Continuing the friendship theme Victoria Redel’s Before Everything is about five girls who dub themselves the Old Friends, aged eleven. They see each other through the multitude of ups and downs that adult life throws at them until one of them is diagnosed with a recurring cancer and decides enough is enough. Each of the five reacts differently to their friend’s decision. It sounds like quintessential summer reading but I can never resist that old evolving friendship theme.

It’s also the theme of Elizabeth Day’s The Party although perhaps this time with more of a bite to it. Scholarship boy Martin Gilmour meets Ben Fitzmaurice at Burtonbury School, becoming firm friends with him despite their wildly differing backgrounds. Over the next twenty-five years, these two are bound together both by friendship and by a secret about Ben that Martin is determined to keep.

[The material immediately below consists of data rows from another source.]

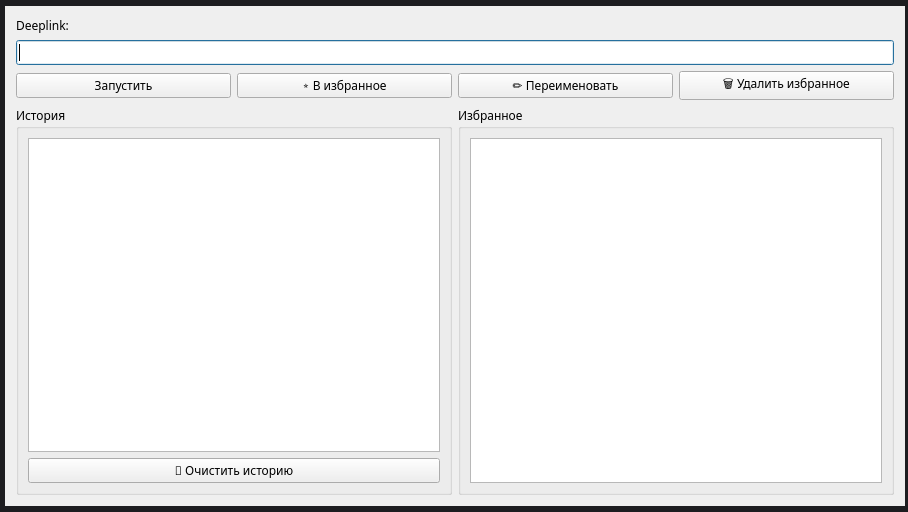
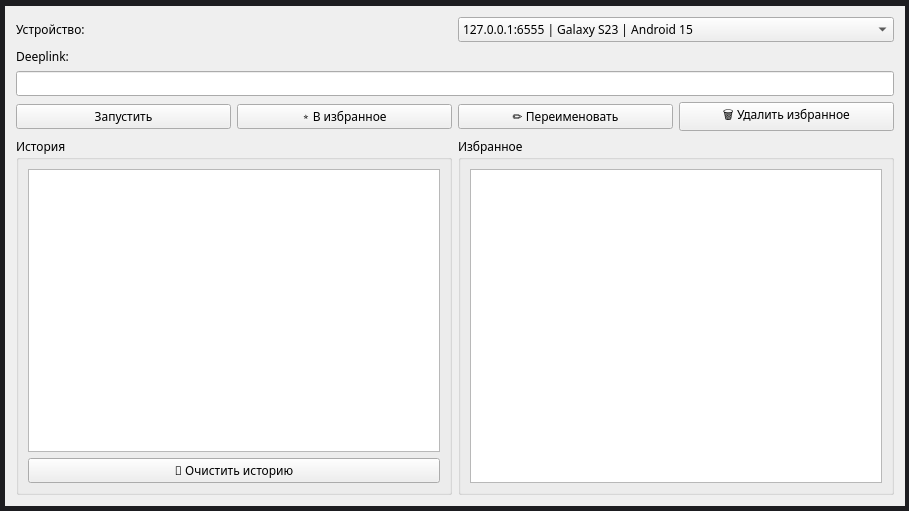
fix show devices, update preview image

diff --git a/deeplink_runner_qt.py b/deeplink_runner_qt.py
@@ -24,15 +24,57 @@ DATA_FILE = "deeplinks.json"
 
 
 # ---------- ADB ----------
-def get_devices():
+def get_devices_info():
+    devices = []
+
     try:
         result = subprocess.run(
-            ["adb", "devices"], capture_output=True, text=True, check=True
+            ["adb", "devices", "-l"], capture_output=True, text=True, check=True
         )
+
         lines = result.stdout.strip().splitlines()[1:]
-        return [line.split()[0] for line in lines if "device" in line]
+
+        for line in lines:
+            if "device" not in line:
+                continue
+
+            parts = line.split()
+            serial = parts[0]
+
+            info = {"serial": serial, "model": "Unknown", "android": "?"}
+
+            # model из adb devices -l
+            for part in parts:
+                if part.startswith("model:"):
+                    info["model"] = part.replace("model:", "").replace("_", " ")
+
+            # версия Android
+            try:
+                version = subprocess.run(
+                    [
+                        "adb",
+                        "-s",
+                        serial,
+                        "shell",
+                        "getprop",
+                        "ro.build.version.release",
+                    ],
+                    capture_output=True,
+                    text=True,
+                    timeout=2,
+                ).stdout.strip()
+
+                if version:
+                    info["android"] = version
+            except Exception:
+                pass
+
+            devices.append(info)
+
     except Exception:
-        return []
+        pass
+
+    return devices
 
 
 def run_deeplink(device, deeplink):
@@ -63,7 +105,7 @@ class DeeplinkLauncher(QWidget):
     def __init__(self):
         super().__init__()
 
-        self.devices = get_devices()
+        self.devices = get_devices_info()
         self.data = load_data()
 
         self.setWindowTitle("ADB Deeplink Launcher")
@@ -80,9 +122,13 @@ class DeeplinkLauncher(QWidget):
             device_layout.addWidget(QLabel("Устройство:"))
 
             self.device_combo = QComboBox()
-            self.device_combo.addItems(self.devices)
-            device_layout.addWidget(self.device_combo)
+            for device in self.devices:
+                self.device_combo.addItem(
+                    self.format_device(device),
+                    device["serial"],  # userData
+                )
 
+            device_layout.addWidget(self.device_combo)
             main_layout.addLayout(device_layout)
         else:
             self.device_combo = None
@@ -156,7 +202,7 @@ class DeeplinkLauncher(QWidget):
     # ---------- Actions ----------
     def current_device(self):
         if self.device_combo:
-            return self.device_combo.currentText()
+            return self.device_combo.currentData()
         return None
 
     def launch(self):
@@ -265,6 +311,9 @@ class DeeplinkLauncher(QWidget):
     @staticmethod
     def format_favorite(fav):
         return f"{fav['name']}  →  {fav['deeplink']}"
+
+    def format_device(self, device):
+        return f"{device['serial']} | {device['model']} | Android {device['android']}"
 
 
 # ---------- Run ----------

However, as the blurb hints, things may be about to change when ‘at Ben’s 40th birthday party, the great and the good of British society are gathering to celebrate in a haze of champagne, drugs and glamour’. Sebastian Faulks is quoted as finding it ‘witty, dark and compelling’.Cover image

I’m not entirely sure about Maile Meloy’s Do Not Be Alarmed  which doesn’t sound up my usual alley. Two families are enjoying a cruise together. Both adults and children go ashore in Central America where things go horribly awry: ‘What follows is a heart-racing story told from the perspectives of the adults and the children, as the distraught parents – now turning on one another and blaming themselves – try to recover their children and their shattered lives’ say the publishers. This sounds so different from the three previous novels I’ve read by Meloy that I had to check it was the same author but I enjoyed them so much that I’ll be giving this one a try.

I’m also a somewhat doubtful about Yuki Means Happiness but Alison Jean Lester’s Lillian on Life was a treat. A young woman leaves America for Japan, keen for adventure. She takes a job as a nanny to a two-year-old, immersing herself in the routine of the household and becoming increasingly attached to her charge until she becomes aware that the Yoshimura family isn’t quite what it seems. ‘Yuki Means Happiness is a rich and powerfully illuminating portrait of the intense relationship between a young woman and her small charge, as well as one woman’s journey to discover her true self’ according to the publishers which sounds very different from the worldly Lillian’s tale.

Cover imageI’m ending with Nicola Barker’s H(A)PPY, which from the title alone, seems certain to be a Marmite book. The publisher’s blurb is a little opaque although I suspect they’re not to blame for that given Barker’s idiosyncratic approach to fiction. Best to quote it at length, I think: ‘H(A)PPY is a post-post apocalyptic Alice in Wonderland, a story which tells itself and then consumes itself. It’s a place where language glows, where words buzz and sparkle and finally implode. It’s a novel which twists and writhes with all the terrifying precision of a tiny fish in an Escher lithograph – a book where the mere telling of a story is the end of certainty’. I loved The Cauliflower with all its wackiness although there’s no guarantee I’ll feel the same about this one.

That’s it for July’s new books. A click on a title will take you to a more detailed synopsis should you be interested. Paperbacks to follow…